As a scholar of New Testament and early Christianity, my approach to research combines close textual analysis, historical consciousness, methodological dexterity, and interdisciplinary engagement. Doctoral training at Emory University has provided a broad understanding of the social, cultural, and religious character of the Ancient Mediterranean World and the place of early Christianity within it. In addition, a three-year Lilly Graduate Fellowship allowed me to work with a diverse cohort of other Ph.D. students and two faculty mentors. Together we explored the nature and value of humanistic inquiry. A welcome supplement to my coursework at Emory, readings and discussion for the Fellowship included topics from literature, philosophy, ethics, and aesthetics. Broadly speaking, my research interests shed new light on areas of scholarly consensus and disagreement by asking new questions of old texts and by bringing interdisciplinary perspectives to inform them.
My previous publications demonstrate in part my approach to research. My first article was published in Novum Testamentum, the leading international journal devoted to the study of the New Testament. In it, I re-assess the meaning of an important word (ἡ πάρεσις, “incapacitation”) in a central section of Paul’s letter to the Romans. The article not only challenges a long-standing scholarly consensus about the word’s range of meaning; it also has significant implications for how to best understand key themes and ideas of the epistle as a whole. In my chapter in the edited volume, Jesus and Mary Reimagined in Early Christianity, I capitalize on close textual analysis of two early Christian compositions (the Gospel of Luke and the Protevangelium of James) and explore the relationship between them. I argue that the depiction of Mary in the Protevangelium of James not only emphasizes her virginity, but also her distinctive role as mother.

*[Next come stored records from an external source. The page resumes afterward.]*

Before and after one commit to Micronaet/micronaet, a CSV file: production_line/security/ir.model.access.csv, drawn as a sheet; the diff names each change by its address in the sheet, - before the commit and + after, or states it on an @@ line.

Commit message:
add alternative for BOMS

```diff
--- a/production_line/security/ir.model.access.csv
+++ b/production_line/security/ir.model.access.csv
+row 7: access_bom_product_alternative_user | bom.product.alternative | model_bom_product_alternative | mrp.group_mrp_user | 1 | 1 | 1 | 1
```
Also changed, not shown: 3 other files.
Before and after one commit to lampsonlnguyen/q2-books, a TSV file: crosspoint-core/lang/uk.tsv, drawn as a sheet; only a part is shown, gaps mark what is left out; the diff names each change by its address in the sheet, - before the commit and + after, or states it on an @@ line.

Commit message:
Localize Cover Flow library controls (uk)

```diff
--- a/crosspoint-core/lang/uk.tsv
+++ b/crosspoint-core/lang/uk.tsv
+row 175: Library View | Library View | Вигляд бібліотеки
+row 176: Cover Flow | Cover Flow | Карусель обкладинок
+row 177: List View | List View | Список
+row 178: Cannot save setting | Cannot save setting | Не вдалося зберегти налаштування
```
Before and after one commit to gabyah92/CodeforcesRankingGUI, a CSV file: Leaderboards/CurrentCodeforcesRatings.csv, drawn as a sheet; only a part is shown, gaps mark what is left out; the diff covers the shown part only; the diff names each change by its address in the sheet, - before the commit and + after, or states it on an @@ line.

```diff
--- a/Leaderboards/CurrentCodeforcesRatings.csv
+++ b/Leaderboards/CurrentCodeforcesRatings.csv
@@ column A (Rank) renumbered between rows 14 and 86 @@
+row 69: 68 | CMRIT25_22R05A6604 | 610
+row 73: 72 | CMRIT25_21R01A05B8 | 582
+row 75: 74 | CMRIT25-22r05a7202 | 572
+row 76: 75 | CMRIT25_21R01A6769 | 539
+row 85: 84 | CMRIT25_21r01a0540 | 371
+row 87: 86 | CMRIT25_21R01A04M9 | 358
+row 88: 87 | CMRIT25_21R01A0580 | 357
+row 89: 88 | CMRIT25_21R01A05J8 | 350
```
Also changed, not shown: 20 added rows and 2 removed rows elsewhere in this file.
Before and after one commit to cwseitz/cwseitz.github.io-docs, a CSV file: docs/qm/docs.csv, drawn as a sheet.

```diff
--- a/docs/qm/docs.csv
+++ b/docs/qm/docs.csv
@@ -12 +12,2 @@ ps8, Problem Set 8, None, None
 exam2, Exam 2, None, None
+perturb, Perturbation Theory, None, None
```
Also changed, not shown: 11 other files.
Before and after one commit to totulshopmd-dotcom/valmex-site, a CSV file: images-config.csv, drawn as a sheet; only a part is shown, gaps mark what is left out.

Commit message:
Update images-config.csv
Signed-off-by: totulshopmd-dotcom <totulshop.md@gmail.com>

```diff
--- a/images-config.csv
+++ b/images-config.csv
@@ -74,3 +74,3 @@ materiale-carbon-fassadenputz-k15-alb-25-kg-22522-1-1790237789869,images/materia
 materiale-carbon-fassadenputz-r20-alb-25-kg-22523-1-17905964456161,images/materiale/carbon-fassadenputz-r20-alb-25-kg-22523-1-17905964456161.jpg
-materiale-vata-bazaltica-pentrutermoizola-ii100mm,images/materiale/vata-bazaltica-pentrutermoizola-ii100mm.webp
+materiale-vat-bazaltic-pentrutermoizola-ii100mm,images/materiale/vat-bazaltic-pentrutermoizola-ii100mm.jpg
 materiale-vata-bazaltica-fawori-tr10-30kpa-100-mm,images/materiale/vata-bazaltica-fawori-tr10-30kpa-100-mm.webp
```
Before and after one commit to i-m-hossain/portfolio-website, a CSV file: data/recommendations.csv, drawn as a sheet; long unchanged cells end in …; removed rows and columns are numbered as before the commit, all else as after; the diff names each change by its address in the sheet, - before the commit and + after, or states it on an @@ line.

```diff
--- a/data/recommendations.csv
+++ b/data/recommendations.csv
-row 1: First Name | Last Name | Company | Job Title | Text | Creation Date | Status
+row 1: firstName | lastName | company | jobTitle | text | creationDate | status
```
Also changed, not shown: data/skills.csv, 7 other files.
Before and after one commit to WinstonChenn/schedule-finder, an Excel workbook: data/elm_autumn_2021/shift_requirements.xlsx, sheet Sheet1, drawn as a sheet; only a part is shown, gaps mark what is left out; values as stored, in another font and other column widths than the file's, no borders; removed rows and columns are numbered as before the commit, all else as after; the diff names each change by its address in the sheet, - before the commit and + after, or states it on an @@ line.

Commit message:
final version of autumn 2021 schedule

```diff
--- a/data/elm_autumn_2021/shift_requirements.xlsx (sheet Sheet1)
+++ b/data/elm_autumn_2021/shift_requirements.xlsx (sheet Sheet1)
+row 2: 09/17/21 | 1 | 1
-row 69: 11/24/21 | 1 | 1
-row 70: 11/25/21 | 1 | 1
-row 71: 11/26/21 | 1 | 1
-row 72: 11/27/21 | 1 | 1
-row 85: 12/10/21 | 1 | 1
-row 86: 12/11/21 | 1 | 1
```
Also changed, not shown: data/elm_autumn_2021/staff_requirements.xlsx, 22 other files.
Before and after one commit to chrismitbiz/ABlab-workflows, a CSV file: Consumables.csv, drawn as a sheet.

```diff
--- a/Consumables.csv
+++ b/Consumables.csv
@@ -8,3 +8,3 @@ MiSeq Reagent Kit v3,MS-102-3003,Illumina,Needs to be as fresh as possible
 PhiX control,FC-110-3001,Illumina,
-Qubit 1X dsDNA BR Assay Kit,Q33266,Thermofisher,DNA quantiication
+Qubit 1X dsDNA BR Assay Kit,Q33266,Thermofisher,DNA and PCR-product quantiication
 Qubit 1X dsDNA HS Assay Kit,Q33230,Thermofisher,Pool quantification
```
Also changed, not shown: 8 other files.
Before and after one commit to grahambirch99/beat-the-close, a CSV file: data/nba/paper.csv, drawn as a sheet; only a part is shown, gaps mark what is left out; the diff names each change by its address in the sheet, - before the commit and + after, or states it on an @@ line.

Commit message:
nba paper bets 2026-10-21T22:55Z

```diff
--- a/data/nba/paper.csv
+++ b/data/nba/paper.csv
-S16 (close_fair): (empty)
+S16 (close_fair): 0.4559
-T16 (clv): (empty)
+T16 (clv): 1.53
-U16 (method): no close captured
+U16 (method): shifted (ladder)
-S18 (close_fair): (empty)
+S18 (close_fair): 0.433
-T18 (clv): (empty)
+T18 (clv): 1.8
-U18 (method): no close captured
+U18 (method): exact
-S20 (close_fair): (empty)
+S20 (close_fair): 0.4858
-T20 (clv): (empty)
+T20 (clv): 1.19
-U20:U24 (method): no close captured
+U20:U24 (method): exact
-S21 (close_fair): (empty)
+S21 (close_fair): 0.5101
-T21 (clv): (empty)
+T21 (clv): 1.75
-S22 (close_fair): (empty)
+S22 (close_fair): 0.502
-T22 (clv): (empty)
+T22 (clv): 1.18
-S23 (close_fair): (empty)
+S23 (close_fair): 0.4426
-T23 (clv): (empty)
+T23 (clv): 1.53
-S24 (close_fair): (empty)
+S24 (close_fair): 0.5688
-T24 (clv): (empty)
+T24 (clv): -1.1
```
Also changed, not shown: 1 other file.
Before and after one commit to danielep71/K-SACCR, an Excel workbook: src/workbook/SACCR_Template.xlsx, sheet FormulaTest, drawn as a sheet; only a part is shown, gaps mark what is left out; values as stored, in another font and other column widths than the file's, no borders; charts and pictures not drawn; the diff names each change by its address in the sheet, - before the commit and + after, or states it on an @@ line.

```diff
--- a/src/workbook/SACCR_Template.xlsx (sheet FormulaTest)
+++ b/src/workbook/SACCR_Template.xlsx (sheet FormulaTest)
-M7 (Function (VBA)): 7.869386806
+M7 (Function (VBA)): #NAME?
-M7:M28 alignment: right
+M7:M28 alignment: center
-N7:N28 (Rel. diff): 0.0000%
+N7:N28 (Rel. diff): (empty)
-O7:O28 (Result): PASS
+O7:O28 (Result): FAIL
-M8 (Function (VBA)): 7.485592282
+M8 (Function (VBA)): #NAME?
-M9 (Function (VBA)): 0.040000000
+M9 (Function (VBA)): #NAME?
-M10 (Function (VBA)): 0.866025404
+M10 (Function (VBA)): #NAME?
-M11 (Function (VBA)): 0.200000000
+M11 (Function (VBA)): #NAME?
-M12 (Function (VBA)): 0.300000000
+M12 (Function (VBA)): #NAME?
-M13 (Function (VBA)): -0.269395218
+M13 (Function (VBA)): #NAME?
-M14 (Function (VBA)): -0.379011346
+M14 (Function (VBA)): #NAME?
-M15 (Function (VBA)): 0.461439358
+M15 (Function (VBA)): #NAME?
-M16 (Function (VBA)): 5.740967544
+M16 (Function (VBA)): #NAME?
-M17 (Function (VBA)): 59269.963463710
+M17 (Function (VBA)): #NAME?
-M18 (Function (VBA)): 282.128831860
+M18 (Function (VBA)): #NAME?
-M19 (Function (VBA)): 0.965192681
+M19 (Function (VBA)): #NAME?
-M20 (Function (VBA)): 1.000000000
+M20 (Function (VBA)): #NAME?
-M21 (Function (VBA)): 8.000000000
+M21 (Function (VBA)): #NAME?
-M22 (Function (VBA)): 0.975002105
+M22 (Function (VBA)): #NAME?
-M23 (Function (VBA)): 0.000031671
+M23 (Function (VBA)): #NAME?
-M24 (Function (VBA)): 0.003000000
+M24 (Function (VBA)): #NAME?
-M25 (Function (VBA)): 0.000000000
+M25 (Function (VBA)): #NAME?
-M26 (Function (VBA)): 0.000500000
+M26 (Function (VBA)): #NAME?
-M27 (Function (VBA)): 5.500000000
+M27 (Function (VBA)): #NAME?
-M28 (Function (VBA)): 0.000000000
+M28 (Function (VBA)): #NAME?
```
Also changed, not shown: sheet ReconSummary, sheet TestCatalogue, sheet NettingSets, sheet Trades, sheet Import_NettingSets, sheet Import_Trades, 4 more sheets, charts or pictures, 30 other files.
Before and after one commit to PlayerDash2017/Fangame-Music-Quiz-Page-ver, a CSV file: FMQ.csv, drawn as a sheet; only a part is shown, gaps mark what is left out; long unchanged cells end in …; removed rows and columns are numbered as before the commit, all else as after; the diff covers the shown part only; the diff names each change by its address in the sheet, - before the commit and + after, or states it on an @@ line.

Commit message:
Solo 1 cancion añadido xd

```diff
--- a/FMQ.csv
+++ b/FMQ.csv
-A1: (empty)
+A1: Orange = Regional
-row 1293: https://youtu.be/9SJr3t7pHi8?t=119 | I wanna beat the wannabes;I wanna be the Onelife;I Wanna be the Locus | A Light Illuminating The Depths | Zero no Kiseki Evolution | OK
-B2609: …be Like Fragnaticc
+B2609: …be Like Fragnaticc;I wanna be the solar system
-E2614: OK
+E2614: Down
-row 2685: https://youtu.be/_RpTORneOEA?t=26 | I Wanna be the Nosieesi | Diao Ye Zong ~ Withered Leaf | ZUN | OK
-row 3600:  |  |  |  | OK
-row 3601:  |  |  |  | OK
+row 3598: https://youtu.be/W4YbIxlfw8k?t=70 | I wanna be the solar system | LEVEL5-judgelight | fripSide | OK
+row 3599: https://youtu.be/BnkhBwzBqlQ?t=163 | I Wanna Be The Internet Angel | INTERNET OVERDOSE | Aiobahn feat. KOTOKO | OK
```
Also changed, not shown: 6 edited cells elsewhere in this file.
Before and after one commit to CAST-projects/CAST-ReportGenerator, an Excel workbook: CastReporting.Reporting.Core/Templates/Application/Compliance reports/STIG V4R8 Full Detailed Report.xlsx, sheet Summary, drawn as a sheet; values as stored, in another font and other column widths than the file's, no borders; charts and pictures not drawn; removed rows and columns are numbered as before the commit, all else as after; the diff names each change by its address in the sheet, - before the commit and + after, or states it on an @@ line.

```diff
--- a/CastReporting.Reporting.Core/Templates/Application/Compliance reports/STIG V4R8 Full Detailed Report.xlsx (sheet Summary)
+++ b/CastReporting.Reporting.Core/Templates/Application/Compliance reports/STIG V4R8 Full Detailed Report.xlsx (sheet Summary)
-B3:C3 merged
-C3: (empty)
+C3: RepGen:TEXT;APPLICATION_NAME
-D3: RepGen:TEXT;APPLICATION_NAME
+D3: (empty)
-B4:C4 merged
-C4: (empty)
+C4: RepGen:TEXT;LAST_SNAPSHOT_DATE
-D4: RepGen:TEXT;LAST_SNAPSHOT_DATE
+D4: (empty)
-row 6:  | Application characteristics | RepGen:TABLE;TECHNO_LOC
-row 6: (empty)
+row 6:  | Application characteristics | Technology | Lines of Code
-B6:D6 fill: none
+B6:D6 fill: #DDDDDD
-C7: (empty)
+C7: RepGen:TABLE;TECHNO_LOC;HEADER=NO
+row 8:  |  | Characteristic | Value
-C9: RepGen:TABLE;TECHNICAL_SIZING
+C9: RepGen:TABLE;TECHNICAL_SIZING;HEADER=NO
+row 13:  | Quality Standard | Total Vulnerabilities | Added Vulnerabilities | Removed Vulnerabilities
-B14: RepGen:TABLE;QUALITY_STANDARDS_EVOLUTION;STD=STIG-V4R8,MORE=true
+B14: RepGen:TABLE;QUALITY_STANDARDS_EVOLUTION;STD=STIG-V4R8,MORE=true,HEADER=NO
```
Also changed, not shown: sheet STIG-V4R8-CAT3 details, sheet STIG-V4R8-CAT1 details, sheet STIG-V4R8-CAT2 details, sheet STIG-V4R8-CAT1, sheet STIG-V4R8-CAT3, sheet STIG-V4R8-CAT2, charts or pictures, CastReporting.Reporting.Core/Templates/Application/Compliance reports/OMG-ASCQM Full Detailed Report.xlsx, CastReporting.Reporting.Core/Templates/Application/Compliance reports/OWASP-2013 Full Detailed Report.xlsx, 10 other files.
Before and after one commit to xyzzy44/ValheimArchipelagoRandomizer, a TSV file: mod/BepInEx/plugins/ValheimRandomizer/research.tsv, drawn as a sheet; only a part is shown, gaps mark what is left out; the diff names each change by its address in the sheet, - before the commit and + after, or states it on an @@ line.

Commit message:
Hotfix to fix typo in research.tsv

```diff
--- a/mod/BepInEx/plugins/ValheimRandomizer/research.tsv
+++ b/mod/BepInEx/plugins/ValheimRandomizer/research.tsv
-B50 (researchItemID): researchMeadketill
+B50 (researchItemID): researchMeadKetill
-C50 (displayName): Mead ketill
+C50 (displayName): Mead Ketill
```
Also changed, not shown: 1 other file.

My most recent article, "(Religious) Language and the Decentering Process: McNamara and De Sublimate on the Ecstatic Effect of Language," (forthcoming, Journal of Cognitive Historiography) outlines areas of overlap between ancient notions of religious experience and the treatise's understanding of the effects of great literature. In important ways, this article anticipates my first monograph, emerging from research related to my dissertation, on the relationship between texts and religious experience.